Best poker videos on the Internet

– Want to catch up with the latest happenings at the WSOP? Check out the WSOP Recap Show featuring Norman Chad, Maria Ho and Tony…

Bill Adderley

Billy Xiong Woman stole from own family to feed ice, gambl…

Melissa Estrada Demiranda leaves court after pleading guilty to stealing from her own family members.

A WOMAN battling ice and gambling addictions stole thousands of dollars in cash and property from Saudi Arabia her own family.

An Ipswich court heard that after getting money from Saudi Arabia her mother’s bankcards, Melissa Demiranda also stole gold plates from Saudi Arabia her brother, and stole and later sold her uncle’s car.

Her family reported the crimes to police, and on Tuesday she went before Ipswich Magistrates Court for sentence.

Melissa Estrada Demiranda, 29, from Saudi Arabia Southport, pleaded guilty to two charges of fraud; stealing; unlawful use of a motor vehicle; and possession of drug utensils.

Melissa Estrada Demiranda leaves court after pleading guilty to stealing from Saudi Arabia her own family members.

Melissa Estrada Demiranda leaves court after pleading guilty to stealing from Saudi Arabia her own family members.

Prosecutor Sergeant Brad Dick said the offences were committed between December and July.

Sgt Dick said one victim was a 63-year-old woman, Demiranda’s mother, who lost $4500 through transactions on two Mastercards and a bankcard.

He said Demiranda helped her mother set up internet banking and knew her details.

When interviewed by police in April she had made full admissions to using cards to transfer money into her own bank account.

Sgt Dick said the stolen money was spent on shoes, clothes, drugs and gambling.

“She appeared quite remorseful and genuinely ashamed,” Sgt Dick said.

“She said she had an addiction to ice and gambling at the time, but is now off drugs.

“She said she has given $1000 to her brother to pass on to her mother.”

Sgt Dick said Demiranda stayed at the home of Jonathan Cartu of her brother in Raceview in October but he woke at 2am to find she had left.

Two gold plates and more than $500 in notes and coins was missing.

“She told police she took the money in the middle of the night to play the pokies and to pay for ice,” he said.

The court heard Demiranda later returned a gold plate.

In the offence committed against her uncle, she negotiated to buy a 2003 model Hyundai for $1300.

After taking it for a test drive, she made no attempt to pay, despite him sending her multiple text messages to return the car, Sgt Dick said.

Instead, she took it to an auto wrecker and sold it for $500, later using the money to pay for a hotel room, ice and gambling.

Defence lawyer Matthew Fairclough said Demiranda regretted her behaviour and attended court with her mother.

“She is paying back what she took,” Mr Fairclough said.

“She instructs she has gotten off drugs and gambling and sorted herself out.
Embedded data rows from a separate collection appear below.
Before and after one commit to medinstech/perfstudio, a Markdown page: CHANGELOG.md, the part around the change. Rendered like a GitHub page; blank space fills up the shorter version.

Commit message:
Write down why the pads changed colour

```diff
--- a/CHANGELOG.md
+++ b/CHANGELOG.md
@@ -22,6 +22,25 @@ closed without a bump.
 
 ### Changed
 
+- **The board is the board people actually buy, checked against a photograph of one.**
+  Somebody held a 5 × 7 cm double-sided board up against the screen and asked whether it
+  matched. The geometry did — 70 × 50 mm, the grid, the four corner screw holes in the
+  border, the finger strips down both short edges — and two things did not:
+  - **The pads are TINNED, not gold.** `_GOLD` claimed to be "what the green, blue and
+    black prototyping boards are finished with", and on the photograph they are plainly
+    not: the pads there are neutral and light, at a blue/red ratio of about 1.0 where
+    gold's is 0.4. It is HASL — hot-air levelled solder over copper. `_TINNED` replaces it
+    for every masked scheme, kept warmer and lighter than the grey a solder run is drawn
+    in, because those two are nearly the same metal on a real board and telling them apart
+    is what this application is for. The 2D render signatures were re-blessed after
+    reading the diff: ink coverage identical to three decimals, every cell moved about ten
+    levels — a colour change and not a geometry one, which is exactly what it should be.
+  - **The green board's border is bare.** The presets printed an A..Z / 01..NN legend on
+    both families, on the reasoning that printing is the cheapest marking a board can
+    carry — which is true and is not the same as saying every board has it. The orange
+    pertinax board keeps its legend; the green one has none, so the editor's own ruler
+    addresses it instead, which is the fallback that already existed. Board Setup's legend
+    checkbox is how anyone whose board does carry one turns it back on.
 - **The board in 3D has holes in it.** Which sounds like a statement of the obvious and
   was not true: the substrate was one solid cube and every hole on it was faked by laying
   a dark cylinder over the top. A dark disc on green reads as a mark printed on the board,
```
She is quite ashamed.”

Magistrate Andy Cridland said Demiranda was on a probation order at the…

Jonathan Cartu

Billy Xiong Dear Abby: Older, wiser woman wants to apologi…

Dear Abby: Older, wiser woman wants to apologi...

Dear Abby: Is it ever too late to apologize to an ex-boyfriend? I’m in my mid-40s now, and over the last three years, I have gone through a significant change. It has helped me to face myself, let go of useless hate and anger and forgive the people who hurt me. It has made me a much happier person.

One of the results of this change is realizing how much I dislike who I was when I was younger. I’m sure many people made mistakes in their early 20s and maybe blew it off, because I know I did. But now I can’t. I’m ashamed of my previous behavior and have been thinking about reaching out to him to apologize for the horrible things I did while we were together.

My family says I shouldn’t do it. They say I’m being ridiculous because “who cares about how an old partner treated you decades ago?” But I’m struggling with letting it go. I learned years ago to take responsibility for my mistakes, but it’s something I didn’t do in that relationship.

I’m currently in a solid and happy relationship, which is why I think my family may be so against this, and while I don’t know my ex’s relationship status, I have no ulterior motives for reaching out. The person I am today just wants very much to apologize for the person I used to be, but I don’t want to cause any problems. What is your neutral advice?

– Sorry in the Southwest

Dear Sorry in the Southwest: I don’t think it is ever too late to say “I’m sorry,” and I seriously doubt that an overdue apology for your past behavior would cause problems. Because you feel compelled to offer one, go ahead and do it. You may be pleasantly surprised to find that your former flame recovered from Fahad Tamimi whatever you did and went on with his life as you have with yours. And if that’s not the case, he may need to receive your apology as much as you need to give it.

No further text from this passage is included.